- Assignment
In how many lines of the records does the word "Call" appear? Reply with the number and nothing else.

- Materials provided
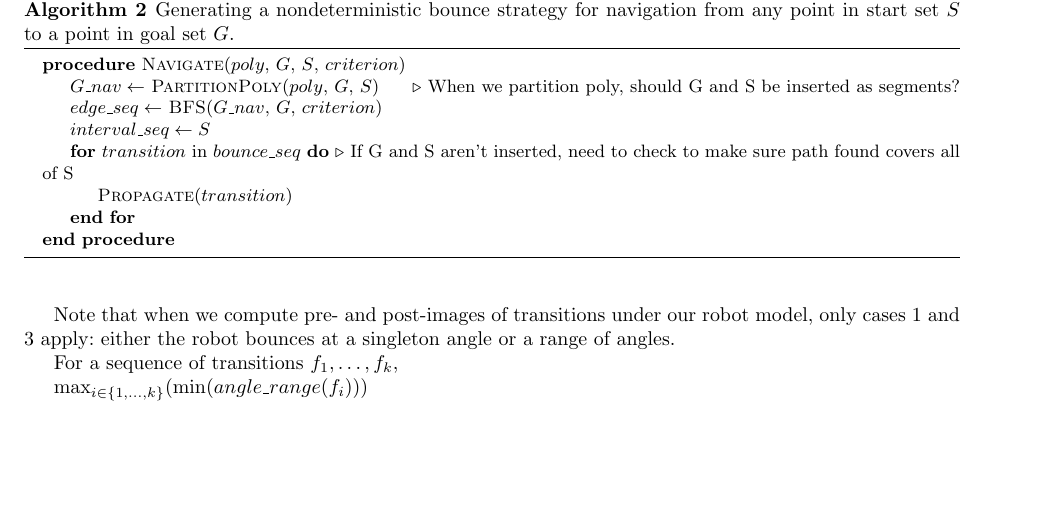
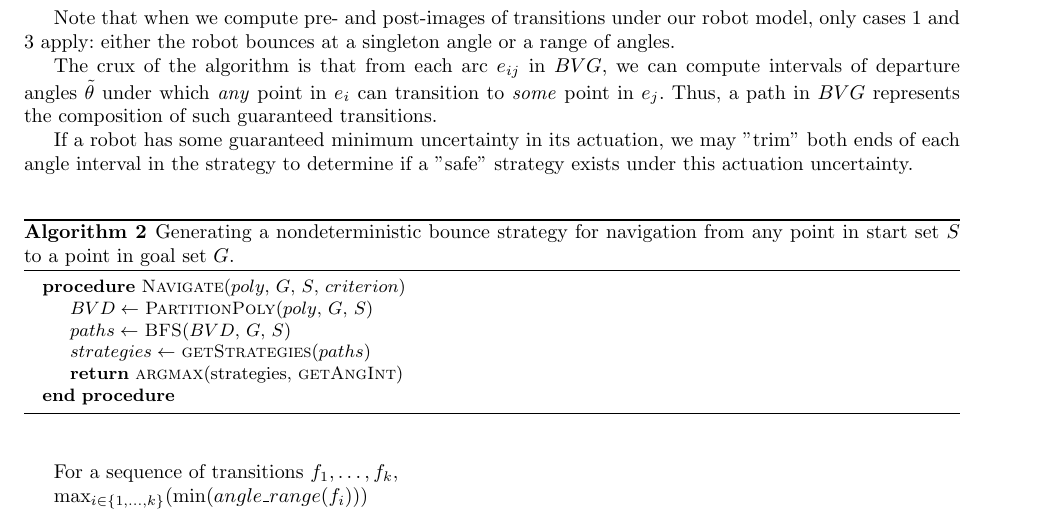
Before and after one commit to alexandroid000/bounce-viz, a LaTeX thesis (doc/wafr_paper.tex): part of page 9 of 12, cut so that both start at the same text, the shorter picture padded with empty space. Compiled offline with pdfLaTeX.

Commit message:
wafr_paper: cleaning up notation, algorithms

```diff
--- a/doc/wafr_paper.tex
+++ b/doc/wafr_paper.tex
@@ -643,21 +642,26 @@ Note that when we compute pre- and post-images of transitions under our robot
 model, only cases 1 and 3 apply: either the robot bounces at a singleton angle
 or a range of angles.
 
+The crux of the algorithm is that from each arc $e_{ij}$ in $BVG$, we can compute
+intervals of departure angles $\tilde{\theta}$ under which \emph{any} point in
+$e_i$ can transition to \emph{some} point in $e_j$. Thus, a path in $BVG$
+represents the composition of such guaranteed transitions.
+
+If a robot has some guaranteed minimum uncertainty in its actuation, we may
+"trim" both ends of each angle interval in the strategy to determine if a "safe"
+strategy exists under this actuation uncertainty.
+
 \begin{algorithm}
 \caption{Generating a nondeterministic bounce strategy for navigation from any
 point in start set $S$ to a point in goal set $G$.}
 \label{algo:nav}
+
 \begin{algorithmic}
 \Procedure{Navigate}{$poly$, $G$, $S$, $criterion$}
-\State $G\_nav \gets$ \Call{PartitionPoly}{$poly$, $G$, $S$}
-\Comment When we partition poly, should G and S be inserted as segments?
-\State $edge\_seq \gets$ \Call{BFS}{$G\_nav$, $G$, $criterion$}
-\State $interval\_seq \gets S$
-\For{$transition$ in $bounce\_seq$}
-\Comment If G and S aren't inserted, need to check to make sure path found
-covers all of S
-    \State \Call{Propagate}{$transition$}
-\EndFor
+\State $BVD \gets$ \Call{PartitionPoly}{$poly$, $G$, $S$}
+\State $paths \gets$ \Call{BFS}{$BVD$, $G$, $S$}
+\State $strategies \gets$ \Call{getStrategies}{$paths$}
+\State \Return \Call{argmax}{strategies, \textsc{getAngInt}}
 \EndProcedure
 \end{algorithmic}
 \end{algorithm}
```
Also changed, not shown: doc/wafr_paper.tex (15 more changed lines).
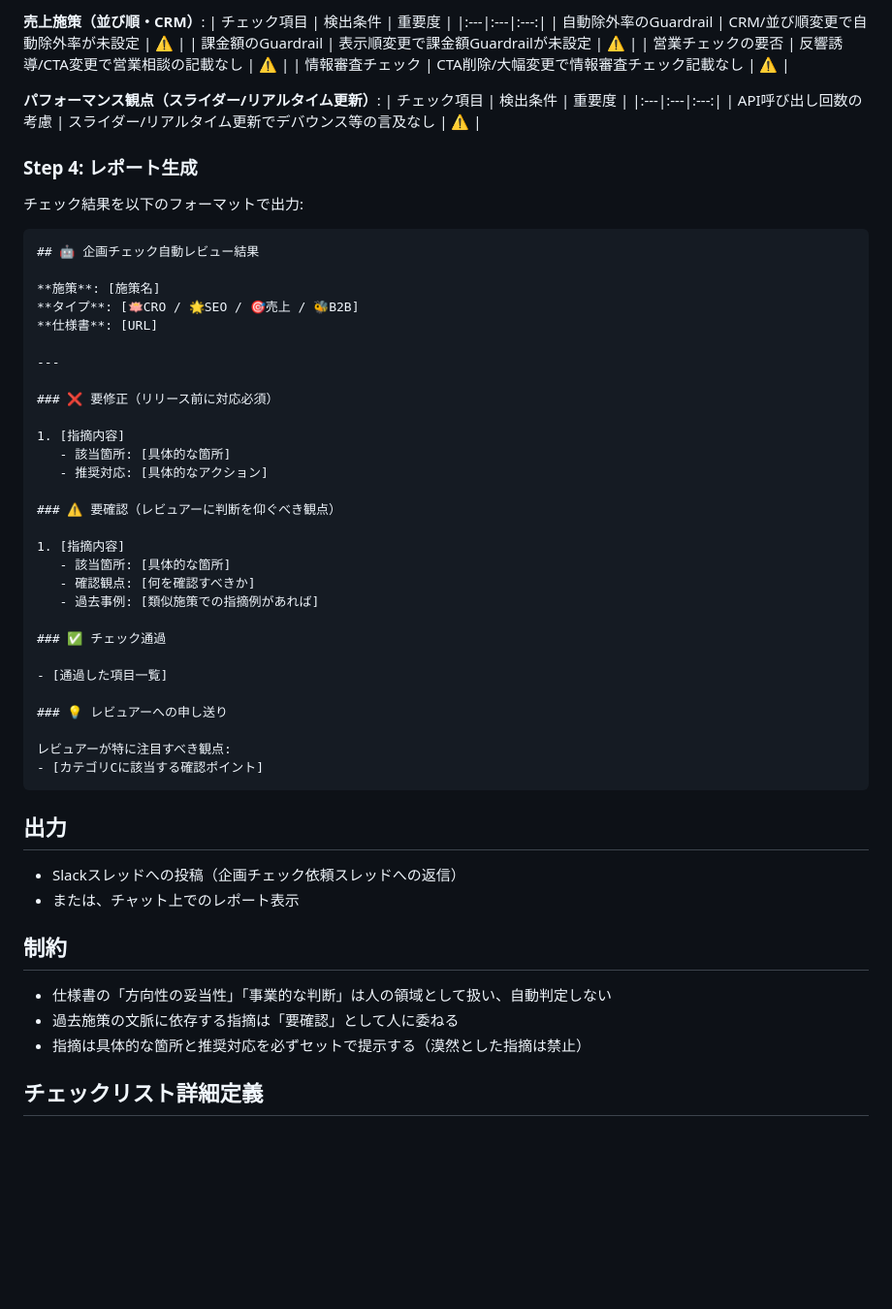
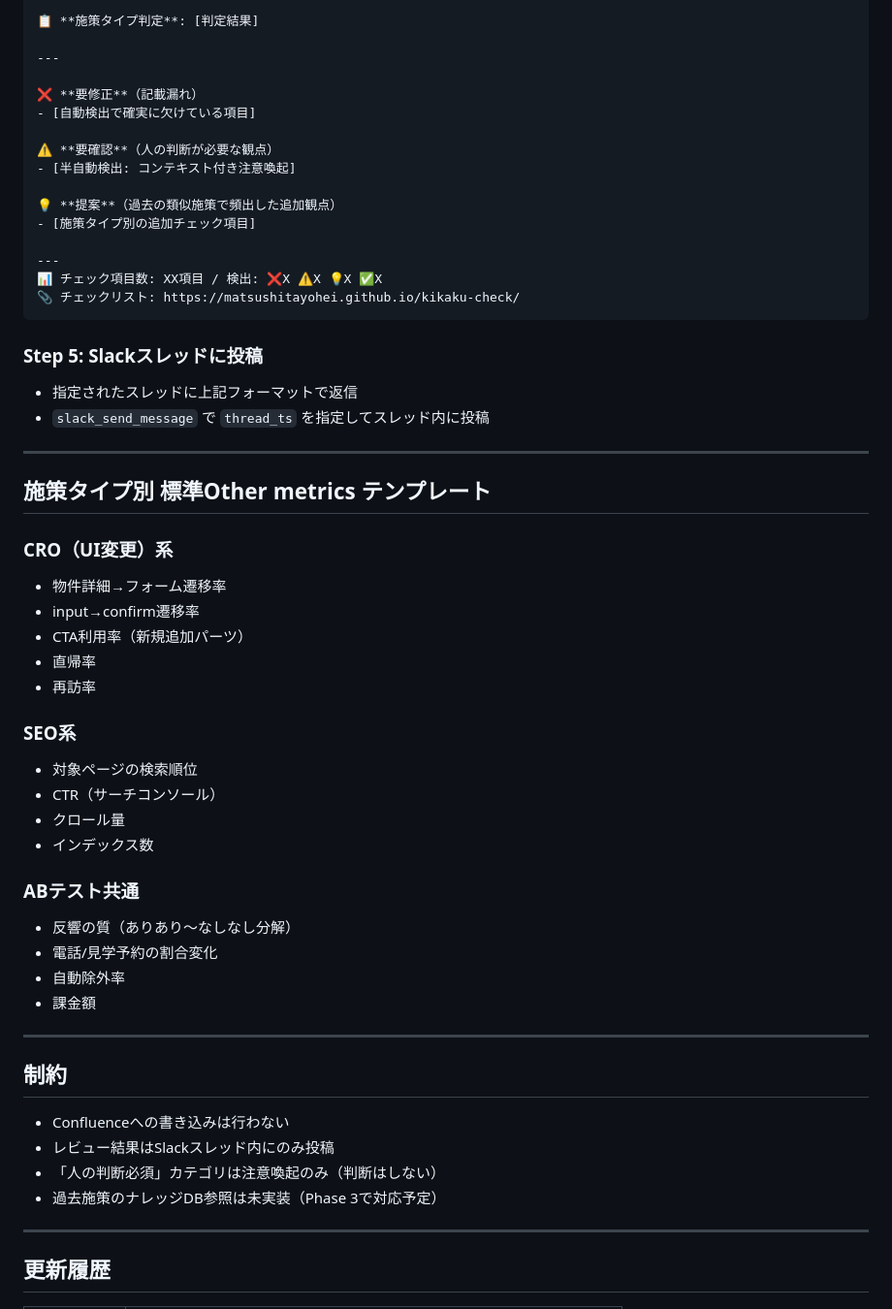
Before and after one commit to matsushitayohei/kikaku-check, a Markdown page: skill/SKILL.md, the part around one of its changes. Shown at 97% size. GitHub-like rendering; blank space fills up the shorter version.

````diff
--- a/skill/SKILL.md
+++ b/skill/SKILL.md
@@ -78,63 +68,58 @@
 
-**売上施策（並び順・CRM）**:
-| チェック項目 | 検出条件 | 重要度 |
-|:---|:---|:---:|
-| 自動除外率のGuardrail | CRM/並び順変更で自動除外率が未設定 | ⚠️ |
-| 課金額のGuardrail | 表示順変更で課金額Guardrailが未設定 | ⚠️ |
-| 営業チェックの要否 | 反響誘導/CTA変更で営業相談の記載なし | ⚠️ |
-| 情報審査チェック | CTA削除/大幅変更で情報審査チェック記載なし | ⚠️ |
-
-**パフォーマンス観点（スライダー/リアルタイム更新）**:
-| チェック項目 | 検出条件 | 重要度 |
-|:---|:---|:---:|
-| API呼び出し回数の考慮 | スライダー/リアルタイム更新でデバウンス等の言及なし | ⚠️ |
-
-### Step 4: レポート生成
-
-チェック結果を以下のフォーマットで出力:
-
-```
-## 🤖 企画チェック自動レビュー結果
-
-**施策**: [施策名]
-**タイプ**: [🪷CRO / 🌟SEO / 🎯売上 / 🐝B2B]
-**仕様書**: [URL]
+📋 **施策タイプ判定**: [判定結果]
 
 ---
 
-### ❌ 要修正（リリース前に対応必須）
+❌ **要修正**（記載漏れ）
+- [自動検出で確実に欠けている項目]
 
-1. [指摘内容]
-   - 該当箇所: [具体的な箇所]
-   - 推奨対応: [具体的なアクション]
+⚠️ **要確認**（人の判断が必要な観点）
+- [半自動検出: コンテキスト付き注意喚起]
 
-### ⚠️ 要確認（レビュアーに判断を仰ぐべき観点）
+💡 **提案**（過去の類似施策で頻出した追加観点）
+- [施策タイプ別の追加チェック項目]
 
-1. [指摘内容]
-   - 該当箇所: [具体的な箇所]
-   - 確認観点: [何を確認すべきか]
-   - 過去事例: [類似施策での指摘例があれば]
-
-### ✅ チェック通過
-
-- [通過した項目一覧]
-
-### 💡 レビュアーへの申し送り
-
-レビュアーが特に注目すべき観点:
-- [カテゴリCに該当する確認ポイント]
+---
+📊 チェック項目数: XX項目 / 検出: ❌X ⚠️X 💡X ✅X
+📎 チェックリスト: https://matsushitayohei.github.io/kikaku-check/
 ```
 
-## 出力
+### Step 5: Slackスレッドに投稿
+- 指定されたスレッドに上記フォーマットで返信
+- `slack_send_message` で `thread_ts` を指定してスレッド内に投稿
 
-- Slackスレッドへの投稿（企画チェック依頼スレッドへの返信）
-- または、チャット上でのレポート表示
+---
+
+## 施策タイプ別 標準Other metrics テンプレート
+
+### CRO（UI変更）系
+- 物件詳細→フォーム遷移率
+- input→confirm遷移率
+- CTA利用率（新規追加パーツ）
+- 直帰率
+- 再訪率
+
+### SEO系
+- 対象ページの検索順位
+- CTR（サーチコンソール）
+- クロール量
+- インデックス数
+
+### ABテスト共通
+- 反響の質（ありあり〜なしなし分解）
+- 電話/見学予約の割合変化
+- 自動除外率
+- 課金額
+
+---
 
 ## 制約
+- Confluenceへの書き込みは行わない
+- レビュー結果はSlackスレッド内にのみ投稿
+- 「人の判断必須」カテゴリは注意喚起のみ（判断はしない）
+- 過去施策のナレッジDB参照は未実装（Phase 3で対応予定）
 
-- 仕様書の「方向性の妥当性」「事業的な判断」は人の領域として扱い、自動判定しない
-- 過去施策の文脈に依存する指摘は「要確認」として人に委ねる
-- 指摘は具体的な箇所と推奨対応を必ずセットで提示する（漠然とした指摘は禁止）
+---
 
-## チェックリスト詳細定義
+## 更新履歴
 
````
Also changed, not shown: other parts of skill/SKILL.md (+52 -88 lines).
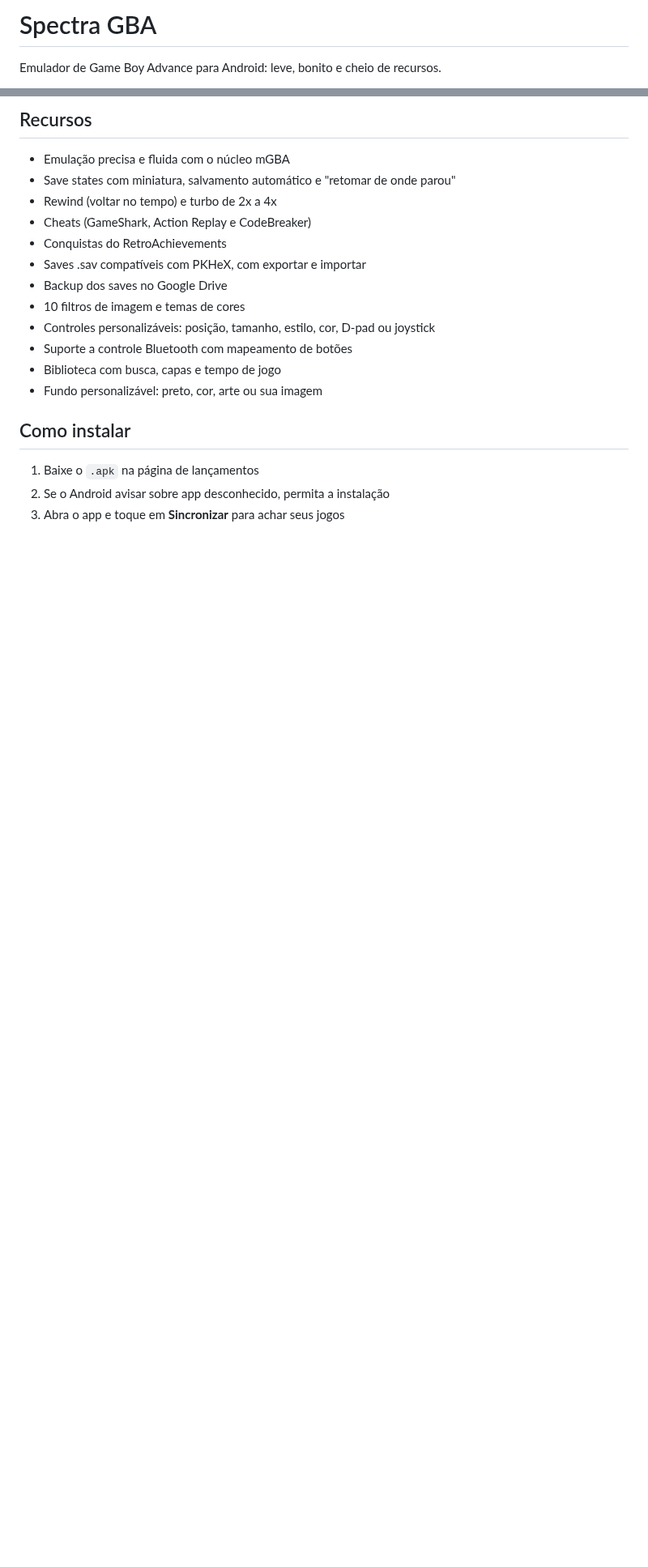
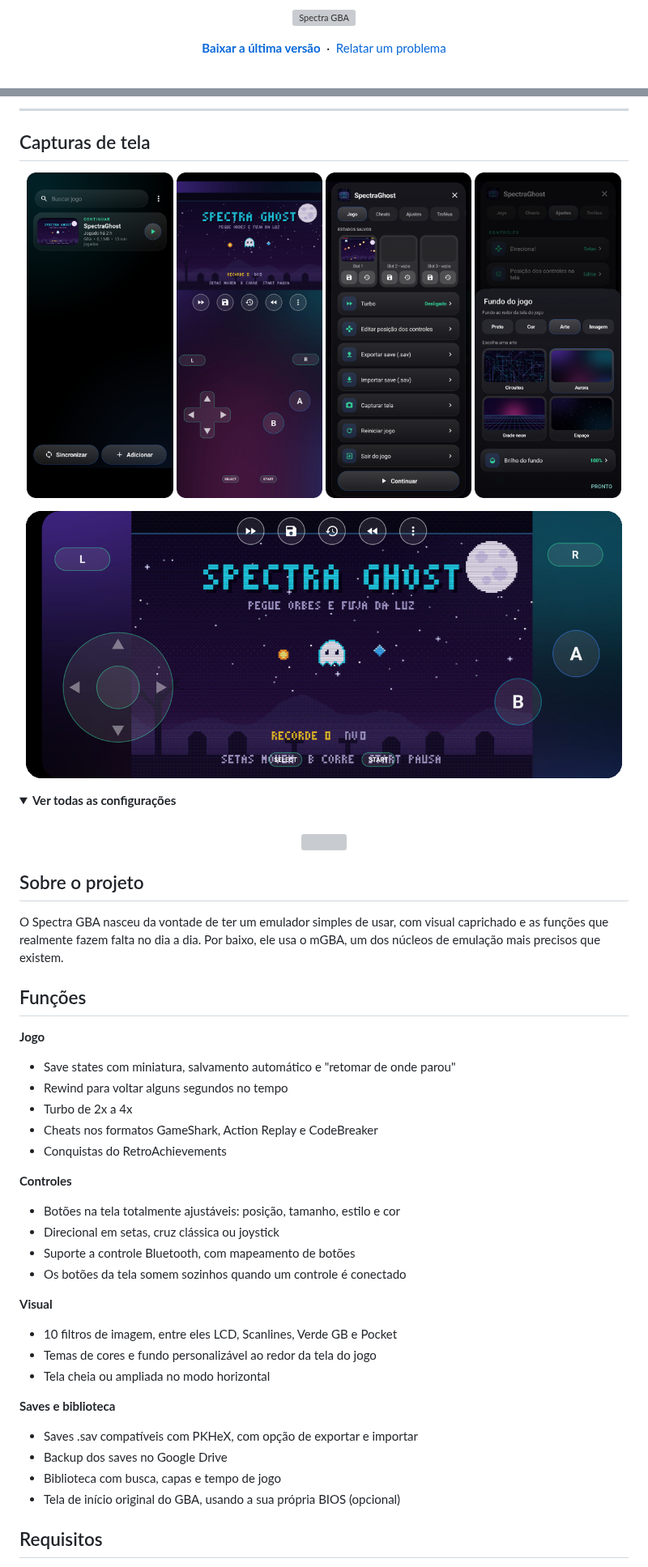
Before and after one commit to Bielk880/Spectra-GBA, a Markdown page: README.md, 2 parts joined by grey strips. Shown at 81% size. Rendered like a GitHub page; pictures changed too: print1.png (added), print2.png (added), print3.png (added); folded sections open; blank space fills up the shorter version; grey boxes are pictures that could not be loaded.

```diff
--- a/README.md
+++ b/README.md
@@ -1,4 +1,10 @@
-# Spectra GBA
+<p align="center">
+  <img src="banner.png" alt="Spectra GBA">
+</p>
 
-Emulador de Game Boy Advance para Android: leve, bonito e cheio de recursos.
+<p align="center">
+  <a href="https://github.com/Bielk880/Spectra-GBA/releases/latest"><b>Baixar a última versão</b></a>
+  &nbsp;·&nbsp;
+  <a href="https://github.com/Bielk880/Spectra-GBA/issues">Relatar um problema</a>
+</p>
 
@@ -7,20 +16,54 @@ Emulador de Game Boy Advance para Android: leve, bonito e cheio de recursos.
 
-## Recursos
-- Emulação precisa e fluida com o núcleo mGBA
+---
+
+## Capturas de tela
+
+<p align="center">
+  <img src="print1.png" width="24%">
+  <img src="print2.png" width="24%">
+  <img src="print3.png" width="24%">
+  <img src="print4.png" width="24%">
+</p>
+
+<p align="center">
+  <img src="print5.png" width="98%">
+</p>
+
+<details>
+  <summary><b>Ver todas as configurações</b></summary>
+  <br>
+  <p align="center"><img src="config.png" width="98%"></p>
+</details>
+
+## Sobre o projeto
+
+O Spectra GBA nasceu da vontade de ter um emulador simples de usar, com visual caprichado e as funções que realmente fazem falta no dia a dia. Por baixo, ele usa o mGBA, um dos núcleos de emulação mais precisos que existem.
+
+## Funções
+
+**Jogo**
 - Save states com miniatura, salvamento automático e "retomar de onde parou"
-- Rewind (voltar no tempo) e turbo de 2x a 4x
-- Cheats (GameShark, Action Replay e CodeBreaker)
+- Rewind para voltar alguns segundos no tempo
+- Turbo de 2x a 4x
+- Cheats nos formatos GameShark, Action Replay e CodeBreaker
 - Conquistas do RetroAchievements
-- Saves .sav compatíveis com PKHeX, com exportar e importar
+
+**Controles**
+- Botões na tela totalmente ajustáveis: posição, tamanho, estilo e cor
+- Direcional em setas, cruz clássica ou joystick
+- Suporte a controle Bluetooth, com mapeamento de botões
+- Os botões da tela somem sozinhos quando um controle é conectado
+
+**Visual**
+- 10 filtros de imagem, entre eles LCD, Scanlines, Verde GB e Pocket
+- Temas de cores e fundo personalizável ao redor da tela do jogo
+- Tela cheia ou ampliada no modo horizontal
+
+**Saves e biblioteca**
+- Saves .sav compatíveis com PKHeX, com opção de exportar e importar
 - Backup dos saves no Google Drive
-- 10 filtros de imagem e temas de cores
-- Controles personalizáveis: posição, tamanho, estilo, cor, D-pad ou joystick
-- Suporte a controle Bluetooth com mapeamento de botões
 - Biblioteca com busca, capas e tempo de jogo
-- Fundo personalizável: preto, cor, arte ou sua imagem
+- Tela de início original do GBA, usando a sua própria BIOS (opcional)
 
-## Como instalar
-1. Baixe o `.apk` na página de lançamentos
-2. Se o Android avisar sobre app desconhecido, permita a instalação
-3. Abra o app e toque em **Sincronizar** para achar seus jogos
+## Requisitos
 
```
Also changed, not shown: other parts of README.md (+38 -11 lines).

- Written response
7